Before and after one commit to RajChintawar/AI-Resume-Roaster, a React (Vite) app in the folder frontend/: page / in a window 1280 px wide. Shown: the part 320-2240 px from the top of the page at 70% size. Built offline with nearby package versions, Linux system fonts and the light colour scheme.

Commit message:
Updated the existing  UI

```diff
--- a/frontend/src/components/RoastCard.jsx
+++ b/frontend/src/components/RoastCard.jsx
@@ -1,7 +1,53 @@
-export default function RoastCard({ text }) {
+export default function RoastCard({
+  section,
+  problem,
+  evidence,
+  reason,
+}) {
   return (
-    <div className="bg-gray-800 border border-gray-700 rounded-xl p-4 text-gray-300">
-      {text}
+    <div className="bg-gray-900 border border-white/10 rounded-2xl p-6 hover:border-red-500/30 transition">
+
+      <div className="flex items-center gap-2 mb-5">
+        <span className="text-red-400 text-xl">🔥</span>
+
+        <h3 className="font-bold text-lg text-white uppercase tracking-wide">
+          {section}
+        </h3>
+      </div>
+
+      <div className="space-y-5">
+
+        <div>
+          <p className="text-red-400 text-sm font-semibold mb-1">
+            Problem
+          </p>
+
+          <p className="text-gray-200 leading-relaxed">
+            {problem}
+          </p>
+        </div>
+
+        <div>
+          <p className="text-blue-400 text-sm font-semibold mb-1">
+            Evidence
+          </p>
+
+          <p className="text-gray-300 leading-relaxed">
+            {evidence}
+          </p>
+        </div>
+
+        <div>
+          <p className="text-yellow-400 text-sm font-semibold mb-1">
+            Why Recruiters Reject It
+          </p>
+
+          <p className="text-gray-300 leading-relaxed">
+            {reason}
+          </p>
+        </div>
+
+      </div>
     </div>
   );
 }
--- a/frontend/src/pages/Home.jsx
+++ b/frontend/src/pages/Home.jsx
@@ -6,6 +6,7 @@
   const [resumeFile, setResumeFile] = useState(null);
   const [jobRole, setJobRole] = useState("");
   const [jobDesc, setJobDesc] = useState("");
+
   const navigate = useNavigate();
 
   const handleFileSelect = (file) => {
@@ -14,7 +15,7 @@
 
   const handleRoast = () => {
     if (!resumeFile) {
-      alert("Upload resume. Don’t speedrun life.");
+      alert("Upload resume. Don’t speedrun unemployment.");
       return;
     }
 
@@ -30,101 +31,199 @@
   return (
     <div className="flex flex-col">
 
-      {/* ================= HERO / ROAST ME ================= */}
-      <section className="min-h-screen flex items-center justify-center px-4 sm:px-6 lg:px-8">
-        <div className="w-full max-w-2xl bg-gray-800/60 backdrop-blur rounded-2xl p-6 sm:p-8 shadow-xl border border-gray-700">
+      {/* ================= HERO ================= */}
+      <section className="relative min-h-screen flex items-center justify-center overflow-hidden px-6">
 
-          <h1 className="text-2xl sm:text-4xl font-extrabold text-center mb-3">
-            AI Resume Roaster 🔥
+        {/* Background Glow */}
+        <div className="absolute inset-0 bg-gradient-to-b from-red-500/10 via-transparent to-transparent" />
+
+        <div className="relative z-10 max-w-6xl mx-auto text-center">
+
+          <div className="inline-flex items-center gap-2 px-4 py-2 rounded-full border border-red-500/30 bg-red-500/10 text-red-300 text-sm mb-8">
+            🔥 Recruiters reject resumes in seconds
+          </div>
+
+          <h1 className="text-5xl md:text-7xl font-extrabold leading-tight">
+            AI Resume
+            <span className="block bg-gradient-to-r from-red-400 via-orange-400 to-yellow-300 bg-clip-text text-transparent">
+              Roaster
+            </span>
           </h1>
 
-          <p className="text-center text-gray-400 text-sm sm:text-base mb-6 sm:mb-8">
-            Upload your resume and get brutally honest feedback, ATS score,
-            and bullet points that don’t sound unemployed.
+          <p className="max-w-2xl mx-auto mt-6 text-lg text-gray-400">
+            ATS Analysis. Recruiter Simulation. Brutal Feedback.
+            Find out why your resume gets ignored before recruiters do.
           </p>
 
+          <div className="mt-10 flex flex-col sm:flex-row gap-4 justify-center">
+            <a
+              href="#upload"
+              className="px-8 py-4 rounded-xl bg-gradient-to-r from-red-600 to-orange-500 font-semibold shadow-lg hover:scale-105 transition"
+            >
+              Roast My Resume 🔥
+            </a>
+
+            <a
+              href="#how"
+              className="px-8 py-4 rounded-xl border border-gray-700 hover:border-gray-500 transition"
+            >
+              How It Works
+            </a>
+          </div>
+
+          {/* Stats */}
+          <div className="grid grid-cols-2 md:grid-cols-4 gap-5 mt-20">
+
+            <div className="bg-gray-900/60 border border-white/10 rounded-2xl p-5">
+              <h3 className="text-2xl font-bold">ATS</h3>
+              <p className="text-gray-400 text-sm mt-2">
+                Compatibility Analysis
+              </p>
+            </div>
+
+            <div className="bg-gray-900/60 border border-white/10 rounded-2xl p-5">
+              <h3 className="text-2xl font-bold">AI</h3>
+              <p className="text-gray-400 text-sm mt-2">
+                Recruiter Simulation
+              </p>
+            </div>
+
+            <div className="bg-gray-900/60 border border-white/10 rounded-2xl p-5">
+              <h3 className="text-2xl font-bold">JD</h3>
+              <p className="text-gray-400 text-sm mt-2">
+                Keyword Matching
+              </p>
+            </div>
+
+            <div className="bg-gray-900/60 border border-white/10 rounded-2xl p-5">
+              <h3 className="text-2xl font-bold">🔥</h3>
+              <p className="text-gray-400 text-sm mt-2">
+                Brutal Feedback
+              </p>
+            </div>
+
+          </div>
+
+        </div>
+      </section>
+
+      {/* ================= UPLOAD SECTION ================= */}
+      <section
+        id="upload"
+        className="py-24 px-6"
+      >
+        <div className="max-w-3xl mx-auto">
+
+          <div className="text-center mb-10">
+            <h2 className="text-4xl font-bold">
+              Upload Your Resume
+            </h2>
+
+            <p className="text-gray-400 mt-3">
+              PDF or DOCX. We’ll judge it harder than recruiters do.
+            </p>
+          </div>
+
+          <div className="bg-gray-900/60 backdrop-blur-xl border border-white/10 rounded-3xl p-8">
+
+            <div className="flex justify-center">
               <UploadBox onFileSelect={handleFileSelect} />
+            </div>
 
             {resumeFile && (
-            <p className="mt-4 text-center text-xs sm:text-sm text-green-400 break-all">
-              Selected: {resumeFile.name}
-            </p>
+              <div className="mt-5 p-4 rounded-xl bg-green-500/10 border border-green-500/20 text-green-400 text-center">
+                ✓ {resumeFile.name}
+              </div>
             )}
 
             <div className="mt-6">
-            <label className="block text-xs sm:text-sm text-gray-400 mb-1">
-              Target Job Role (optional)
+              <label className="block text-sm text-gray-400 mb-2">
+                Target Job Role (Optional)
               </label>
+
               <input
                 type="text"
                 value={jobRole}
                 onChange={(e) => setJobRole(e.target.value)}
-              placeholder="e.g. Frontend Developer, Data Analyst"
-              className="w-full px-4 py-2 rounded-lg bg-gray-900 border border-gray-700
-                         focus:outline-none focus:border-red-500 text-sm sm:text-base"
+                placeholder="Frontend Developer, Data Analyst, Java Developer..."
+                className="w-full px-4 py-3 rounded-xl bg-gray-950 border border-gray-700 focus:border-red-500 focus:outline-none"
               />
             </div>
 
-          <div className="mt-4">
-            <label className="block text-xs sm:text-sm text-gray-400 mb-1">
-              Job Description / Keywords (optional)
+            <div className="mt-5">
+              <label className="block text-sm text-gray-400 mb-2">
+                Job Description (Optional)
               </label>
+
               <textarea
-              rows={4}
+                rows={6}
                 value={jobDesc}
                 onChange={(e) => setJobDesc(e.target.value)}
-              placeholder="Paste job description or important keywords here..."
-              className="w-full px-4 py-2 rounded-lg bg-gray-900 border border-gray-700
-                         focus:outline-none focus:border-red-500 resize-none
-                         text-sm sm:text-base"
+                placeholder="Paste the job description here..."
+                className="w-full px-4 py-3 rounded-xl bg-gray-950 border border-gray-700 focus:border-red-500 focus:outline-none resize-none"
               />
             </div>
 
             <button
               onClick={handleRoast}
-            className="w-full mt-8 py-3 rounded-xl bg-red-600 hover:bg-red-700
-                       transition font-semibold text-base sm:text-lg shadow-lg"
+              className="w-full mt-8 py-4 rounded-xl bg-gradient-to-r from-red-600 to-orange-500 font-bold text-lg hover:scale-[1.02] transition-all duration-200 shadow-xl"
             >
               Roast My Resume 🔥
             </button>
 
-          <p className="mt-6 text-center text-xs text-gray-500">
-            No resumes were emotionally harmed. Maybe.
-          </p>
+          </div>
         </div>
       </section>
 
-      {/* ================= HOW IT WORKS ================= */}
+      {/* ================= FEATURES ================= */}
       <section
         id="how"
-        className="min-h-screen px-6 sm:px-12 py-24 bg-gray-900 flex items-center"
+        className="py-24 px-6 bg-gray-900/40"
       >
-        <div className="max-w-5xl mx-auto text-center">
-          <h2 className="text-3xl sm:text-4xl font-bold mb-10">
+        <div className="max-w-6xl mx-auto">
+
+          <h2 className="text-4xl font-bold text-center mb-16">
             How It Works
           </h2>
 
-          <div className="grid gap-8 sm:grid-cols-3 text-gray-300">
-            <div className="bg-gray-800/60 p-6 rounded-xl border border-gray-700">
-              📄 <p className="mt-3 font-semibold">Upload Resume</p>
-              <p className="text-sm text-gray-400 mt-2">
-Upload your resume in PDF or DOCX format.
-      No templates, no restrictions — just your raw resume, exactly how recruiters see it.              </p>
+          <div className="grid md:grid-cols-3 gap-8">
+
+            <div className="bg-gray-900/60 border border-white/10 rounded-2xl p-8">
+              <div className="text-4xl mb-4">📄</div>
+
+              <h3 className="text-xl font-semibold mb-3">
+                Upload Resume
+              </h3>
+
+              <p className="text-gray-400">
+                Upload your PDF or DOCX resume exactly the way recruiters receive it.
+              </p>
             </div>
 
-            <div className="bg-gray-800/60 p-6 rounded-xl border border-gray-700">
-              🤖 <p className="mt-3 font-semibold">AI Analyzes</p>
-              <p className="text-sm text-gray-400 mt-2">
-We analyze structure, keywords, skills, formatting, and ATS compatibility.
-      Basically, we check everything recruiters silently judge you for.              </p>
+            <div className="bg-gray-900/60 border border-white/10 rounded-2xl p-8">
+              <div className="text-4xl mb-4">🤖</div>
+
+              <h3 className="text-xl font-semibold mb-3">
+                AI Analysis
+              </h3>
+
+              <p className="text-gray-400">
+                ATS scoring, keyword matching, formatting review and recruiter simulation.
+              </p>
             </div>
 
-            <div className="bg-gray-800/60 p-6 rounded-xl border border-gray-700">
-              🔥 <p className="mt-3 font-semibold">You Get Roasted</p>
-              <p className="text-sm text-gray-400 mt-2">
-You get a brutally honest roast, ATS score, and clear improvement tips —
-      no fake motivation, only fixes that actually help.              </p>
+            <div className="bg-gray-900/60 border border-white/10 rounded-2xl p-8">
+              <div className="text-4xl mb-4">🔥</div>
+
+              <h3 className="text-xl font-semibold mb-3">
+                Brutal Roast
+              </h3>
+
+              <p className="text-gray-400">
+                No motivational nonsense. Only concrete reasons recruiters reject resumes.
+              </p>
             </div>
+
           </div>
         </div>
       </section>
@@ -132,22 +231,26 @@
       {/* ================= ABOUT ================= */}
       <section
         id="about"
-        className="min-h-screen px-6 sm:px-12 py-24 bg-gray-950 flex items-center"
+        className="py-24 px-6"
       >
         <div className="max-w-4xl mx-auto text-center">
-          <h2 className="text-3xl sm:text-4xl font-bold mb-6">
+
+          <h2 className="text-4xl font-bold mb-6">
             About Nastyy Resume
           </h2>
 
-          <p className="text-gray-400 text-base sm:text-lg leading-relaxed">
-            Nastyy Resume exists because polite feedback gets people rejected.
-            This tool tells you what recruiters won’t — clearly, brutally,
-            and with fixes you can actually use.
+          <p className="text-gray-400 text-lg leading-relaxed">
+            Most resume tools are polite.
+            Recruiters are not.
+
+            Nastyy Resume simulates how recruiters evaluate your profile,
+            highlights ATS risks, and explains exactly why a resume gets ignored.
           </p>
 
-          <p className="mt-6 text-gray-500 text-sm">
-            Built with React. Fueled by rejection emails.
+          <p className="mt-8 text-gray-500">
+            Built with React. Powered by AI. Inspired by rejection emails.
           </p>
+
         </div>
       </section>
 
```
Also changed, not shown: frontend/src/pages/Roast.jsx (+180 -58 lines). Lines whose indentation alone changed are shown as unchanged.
========================================
## Exercise aim:
Bring together all lines in the records where the word "value" is found.

## Solution to this exercise:
                 value={jobRole}
                 onChange={(e) => setJobRole(e.target.value)}
                 value={jobDesc}
                 onChange={(e) => setJobDesc(e.target.value)}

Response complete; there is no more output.